JERUSALEM — Israel and Syria, long bitter foes, are engaged in Russian-mediated talks for a prisoner exchange after an Israeli woman recently crossed the frontier and was detained by the Syrian authorities, Syrian state media and Israeli officials said on Wednesday.
The unusual episode had been kept under wraps, even as Prime Minister Benjamin Netanyahu called an emergency meeting of his cabinet on Tuesday evening to discuss what was described as a sensitive humanitarian issue related to Syria.
The drama has since begun to unfold amid snippets of information and rumors. On Wednesday, SANA, the Syrian news agency, reported that Syria was working to liberate two of its citizens from Israeli detention, through Russian mediation, in exchange for the Israeli woman, who it said had entered Syrian territory in the Golan Heights region “by mistake.” The specifics of the woman’s identity were unclear.
Few details have been released, but Mr. Netanyahu, when asked about the episode in an interview with Israel’s Army Radio later Wednesday, said, “We are working to save a life.”
He said he would not comment on the news reports, but added, referencing Russia’s leader, “I can only tell you that I am using my personal connections with President Putin in order to solve this problem, and that we are in the midst of sensitive contacts, which cannot be discussed.”
The frontier between the Israeli-controlled portion of the Golan Heights and Syria has been tense in recent years and is heavily patrolled and guarded by Israeli forces. Israel captured the Golan Heights from Syria in the 1967 war and later effectively annexed the territory. While it would be difficult to slip over the frontier or cross it by accident, some parts are separated by a less forbidding fence than others.
The Syrian report named two detainees whose freedom Syria sought, Diab Qahmuz and Nihal Al-Maqt, and identified them as residents of the Israeli-occupied Syrian Golan Heights. About 20,000 Syrian Druze Arabs live in villages in the Israeli-held territory. Many still identify as Syrians and have refused to take Israeli citizenship.
According to Israeli media reports, Mr. Qahmuz is from Ghajar, a contested village at a volatile juncture of Israel, Lebanon and Syria. He was convicted in 2018 and received a 14-year sentence for smuggling explosives into Israel from Lebanon on behalf of Hezbollah and for scouting out possible sites for a bomb attack.

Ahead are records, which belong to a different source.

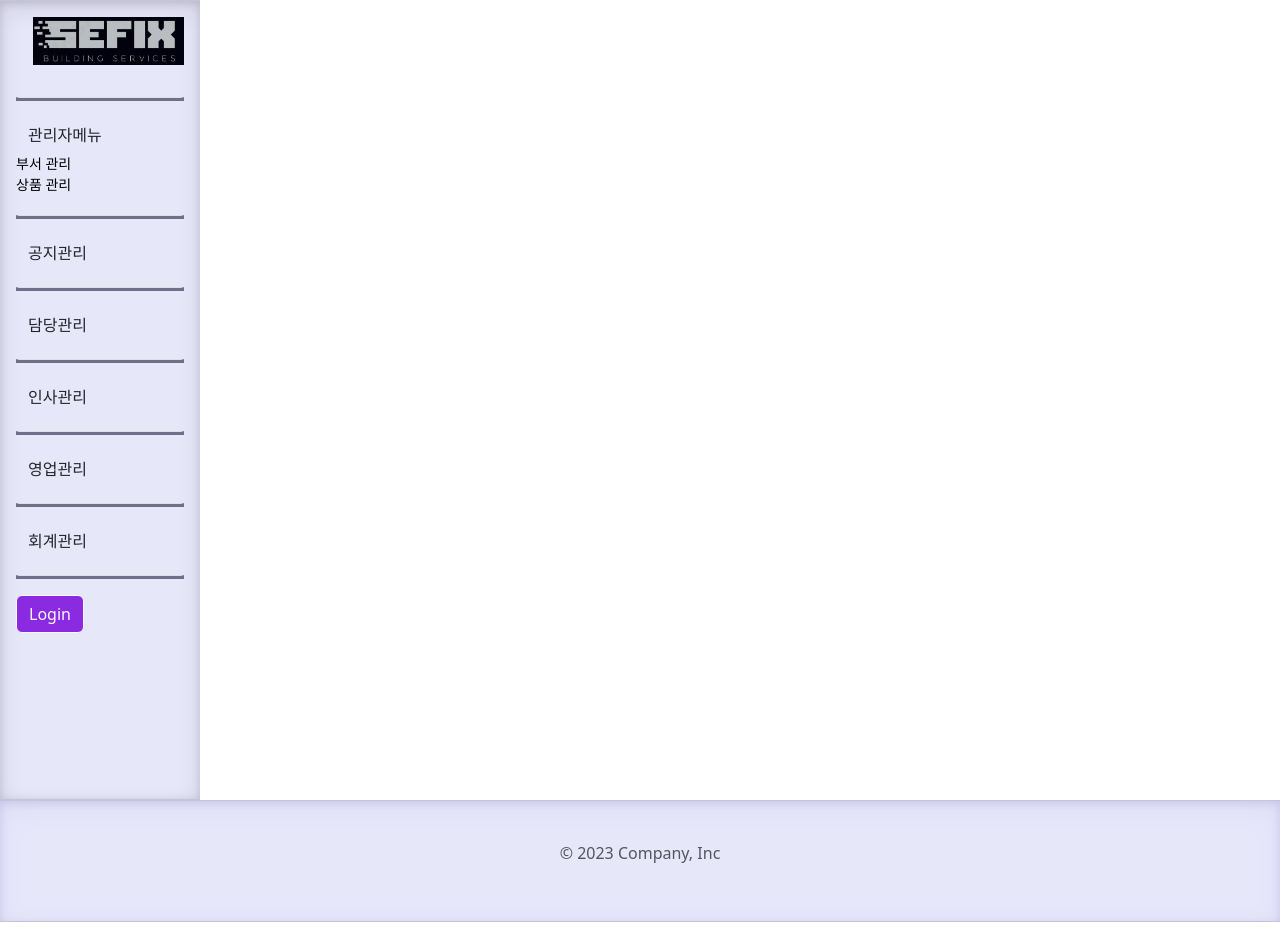
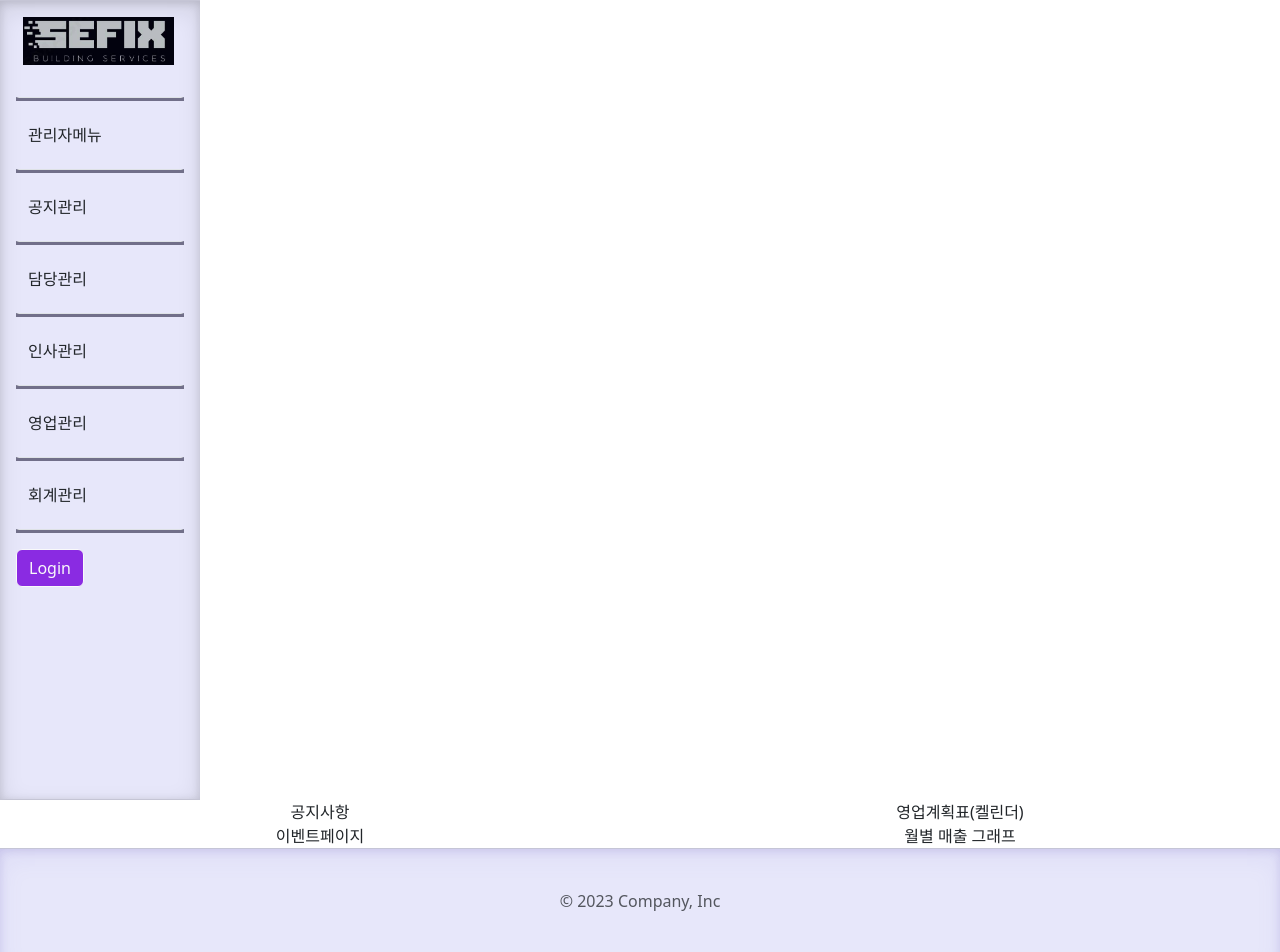
Before and after one commit to yoseok94/finalfix, a Vue app: page / in a window 1280 px wide. Shown: the top 952 px of the page. Before the commit the page ends 922 px from the top, so only its background shows below. Built offline with nearby package versions, Linux system fonts and the light colour scheme; the HTML template or start-up script is replaced by a standard one.

Commit message:
add to dashboard
Add to dashboard

```diff
--- a/src/App.vue
+++ b/src/App.vue
@@ -1,9 +1,17 @@
 <template>
-  <PageHeader/> <!-- 해더 컴포넌트 -->
-  <router-view/> <!-- 페이지 이동이 표시될 영역을 의미함 -->
-  <PageFooter/> <!-- 푸터 컴포넌트 -->
+
+    <div class="row">
+      <div class="col-auto">
+        <PageHeader/> <!-- header component -->
+      </div>
+
+        <router-view/> <!-- refers to the area where the page movement will be displayed -->
+
+    </div>
+
+    <PageFooter/> <!-- Footer component -->
+
 </template>
-
 <script>
 import PageHeader from '@/views/common/PageHeader.vue'
 import PageFooter from '@/views/common/PageFooter.vue'
@@ -12,11 +20,10 @@ export default {
   name: 'App',
   components: {
     PageHeader,
-    PageFooter
+    PageFooter,
   }
 }
 </script>
-
 <style>
 
 </style>
--- a/src/router/index.js
+++ b/src/router/index.js
@@ -1,8 +1,13 @@
 import { createRouter, createWebHistory } from 'vue-router'
 import BoardList from '@/views/board/BoardList.vue'
-
+import DashBoard from '@/views/common/DashBoard.vue'
 
 const routes = [
+  {
+    path: '/',
+    name: 'DashBoard',
+    component: DashBoard
+  },
   {
     path: '/board/list',
     name: 'BoardList',
--- a/src/views/board/BoardList.vue
+++ b/src/views/board/BoardList.vue
@@ -1,127 +1,24 @@
 <template>
-  <div class="board-list">
-    <div class="common-buttons">
-      <button type="button" class="w3-button w3-round w3-blue-gray" v-on:click="fnWrite">등록</button>
+   <div class="container">
+    <div class="row">
+      <div class="col-6">
+        영역 1
+      </div>
+      <div class="col-6">
+        영역 2
+      </div>
     </div>
-    <table class="w3-table-all">
-      <thead>
-      <tr>
-        <th>No</th>
-        <th>제목</th>
-        <th>작성자</th>
-        <th>등록일시</th>
-      </tr>
-      </thead>
-      <tbody>
-      <tr v-for="(row, idx) in list" :key="idx">
-        <td>{{ row.idx }}</td>
-        <td><a v-on:click="fnView(`${row.idx}`)">{{ row.title }}</a></td>
-        <td>{{ row.author }}</td>
-        <td>{{ row.created_at }}</td>
-      </tr>
-      </tbody>
-    </table>
-    <div class="pagination w3-bar w3-padding-16 w3-small" v-if="paging.total_list_cnt > 0">
-      <span class="pg">
-      <a href="javascript:;" @click="fnPage(1)" class="first w3-button w3-border">&lt;&lt;</a>
-      <a href="javascript:;" v-if="paging.start_page > 10" @click="fnPage(`${paging.start_page-1}`)"
-         class="prev w3-button w3-border">&lt;</a>
-      <template v-for=" (n,index) in paginavigation()">
-          <template v-if="paging.page==n">
-              <strong class="w3-button w3-border w3-green" :key="index">{{ n }}</strong>
-          </template>
-          <template v-else>
-              <a class="w3-button w3-border" href="javascript:;" @click="fnPage(`${n}`)" :key="index">{{ n }}</a>
-          </template>
-      </template>
-      <a href="javascript:;" v-if="paging.total_page_cnt > paging.end_page"
-         @click="fnPage(`${paging.end_page+1}`)" class="next w3-button w3-border">&gt;</a>
-      <a href="javascript:;" @click="fnPage(`${paging.total_page_cnt}`)" class="last w3-button w3-border">&gt;&gt;</a>
-      </span>
+    <div class="row">
+      <div class="col-6">
+        영역 3
+      </div>
+      <div class="col-6">
+        영역 4
+      </div>
     </div>
   </div>
 </template>
 
 <script>
-export default {
-  data() { //변수생성
-    return {
-      requestBody: {}, //리스트 페이지 데이터전송
-      list: {}, //리스트 데이터
-      no: '', //게시판 숫자처리
-      paging: {
-        block: 0,
-        end_page: 0,
-        next_block: 0,
-        page: 0,
-        page_size: 0,
-        prev_block: 0,
-        start_index: 0,
-        start_page: 0,
-        total_block_cnt: 0,
-        total_list_cnt: 0,
-        total_page_cnt: 0,
-      }, //페이징 데이터
-      page: this.$route.query.page ? this.$route.query.page : 1,
-      size: this.$route.query.size ? this.$route.query.size : 10,
-      keyword: this.$route.query.keyword,
-      paginavigation: function () { //페이징 처리 for문 커스텀
-        let pageNumber = [] //;
-        let start_page = this.paging.start_page;
-        let end_page = this.paging.end_page;
-        for (let i = start_page; i <= end_page; i++) pageNumber.push(i);
-        return pageNumber;
-      }
-    }
-  },
-  mounted() {
-    this.fnGetList()
-  },
-  methods: {
-    fnGetList() {
-      //스프링 부트에서 전송받은 데이터 출력 처리
-      this.requestBody = { // 데이터 전송
-        keyword: this.keyword,
-        page: this.page,
-        size: this.size
-      }
 
-      this.$axios.get(this.$serverUrl + "/board/list", {
-        params: this.requestBody,
-        headers: {}
-      }).then((res) => {
-
-        this.list = res.data  //서버에서 데이터를 목록으로 보내므로 바로 할당하여 사용할 수 있다.
-
-      }).catch((err) => {
-        if (err.message.indexOf('Network Error') > -1) {
-          alert('네트워크가 원활하지 않습니다.\n잠시 후 다시 시도해주세요.')
-        }
-      })
-
-
-      //임시데이터 출력 처리
-      // this.list = [
-      //   {
-      //       "idx":1,
-      //       "title": "제목1",
-      //       "author": "작성자1",
-      //       "created_at": "작성일시1"
-      //   },
-      //   {
-      //       "idx":1,
-      //       "title": "제목1",
-      //       "author": "작성자1",
-      //       "created_at": "작성일시1"
-      //   },
-      //   {
-      //       "idx":1,
-      //       "title": "제목1",
-      //       "author": "작성자1",
-      //       "created_at": "작성일시1"
-      //   }
-      // ]
-    }
-    }
-}
 </script>
--- /dev/null
+++ b/src/views/common/DashBoard.vue
@@ -0,0 +1,42 @@
+<template>
+<div class="dashboard">
+     <div class="dashboard-row">
+       <div class="dashboard-column">
+         공지사항
+       </div>
+       <div class="dashboard-column">
+        이벤트페이지
+      </div>
+     </div>
+          <div class="dashboard-row">
+       <div class="dashboard-column">
+        영업계획표(켈린더)
+       </div>
+       <div class="dashboard-column">
+         월별 매출 그래프
+       </div>
+     </div>
+    </div>
+ </template>
+
+ <script>
+
+ </script>
+
+ <style>
+
+.dashboard {
+    display: flex;
+    flex-direction: row;
+}
+.dashboard-row {
+  display: flex;
+  flex-direction: column;
+  width: 100%;
+  align-content: center;
+  align-items: center;
+  justify-content: center;
+}
+
+
+</style>
--- a/src/views/common/PageHeader.vue
+++ b/src/views/common/PageHeader.vue
@@ -4,16 +4,16 @@
     <a href="/" class="d-flex align-items-center pb-3 mb-3 link-body-emphasis text-decoration-none">
       <svg class="bi pe-none me-2" width="30" height="30"><use xlink:href="#bootstrap"></use></svg>
       <span class="fs-5 fw-semibold">
-        <img src="@/assets/images/Sefix.png" style="width: 100%;">
+        <img src="@/assets/images/Sefix.png" class="logo-image">
       </span>
     </a>
     <ul class="list-unstyled ps-0">
       <li class="border-top my-3"></li>
       <li class="mb-1">
-        <button class="btn btn-toggle d-inline-flex align-items-center rounded border-0 collapsed" data-bs-toggle="collapse" data-bs-target="#home-collapse" aria-expanded="true">
+        <button class="btn btn-toggle d-inline-flex align-items-center rounded border-0 collapsed" data-bs-toggle="collapse" data-bs-target="#home-collapse" aria-expanded="false">
           관리자메뉴
         </button>
-        <div class="collapse show" id="home-collapse">
+        <div class="collapse" id="home-collapse">
           <ul class="btn-toggle-nav list-unstyled fw-normal pb-1 small">
             <li><a href="#" class="link-body-emphasis d-inline-flex text-decoration-none rounded">부서 관리</a></li>
             <li><a href="#" class="link-body-emphasis d-inline-flex text-decoration-none rounded">상품 관리</a></li>
@@ -95,13 +95,13 @@
   </div>
 </template>
 
-<script>
-export default {
-};
-
-</script>
 
 <style scoped>
+.logo-image {
+  display: block;
+  margin-left: -10px;
+  width: 100%;
+}
 .border-top{
   background-color: rgb(126, 127, 131);
   border: solid 3px rgba(42, 28, 172, 0.15);
@@ -127,4 +127,13 @@ div {
         --bs-btn-active-bg: #5a23c8;
         --bs-btn-active-border-color: #5a23c8;
       }
+
+
 </style>
+
+
+<script>
+export default {
+};
+
+</script>
```
Also changed, not shown: 1 other file (tests, documents, lock files or other folders).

Ms. Maqt, a resident of the Israeli-held Golan Heights, was convicted on charges of incitement, according to media reports, and was released from house arrest on Wednesday.
Mr. Netanyahu and Benny Gantz, Israel’s defense minister, have been in contact with Russian officials in recent days. Mr. Netanyahu’s national security adviser and his chief negotiator for the return of Israelis in enemy hands were reported to have traveled to Moscow for talks.
Russia has served in the past as a go-between for Israel and the Syrian government. In a good-will gesture in 2016, President Vladimir V. Putin agreed to return to Israel a tank that was seized during a disastrous 1982 battle with Syrian forces in southern Lebanon, an episode that left three Israeli soldiers missing in action and haunted Israel for decades.
In 2019, Moscow mediated the return of the remains of Sgt. First Class Zachary Baumel, an Israeli tank driver who was killed in that battle.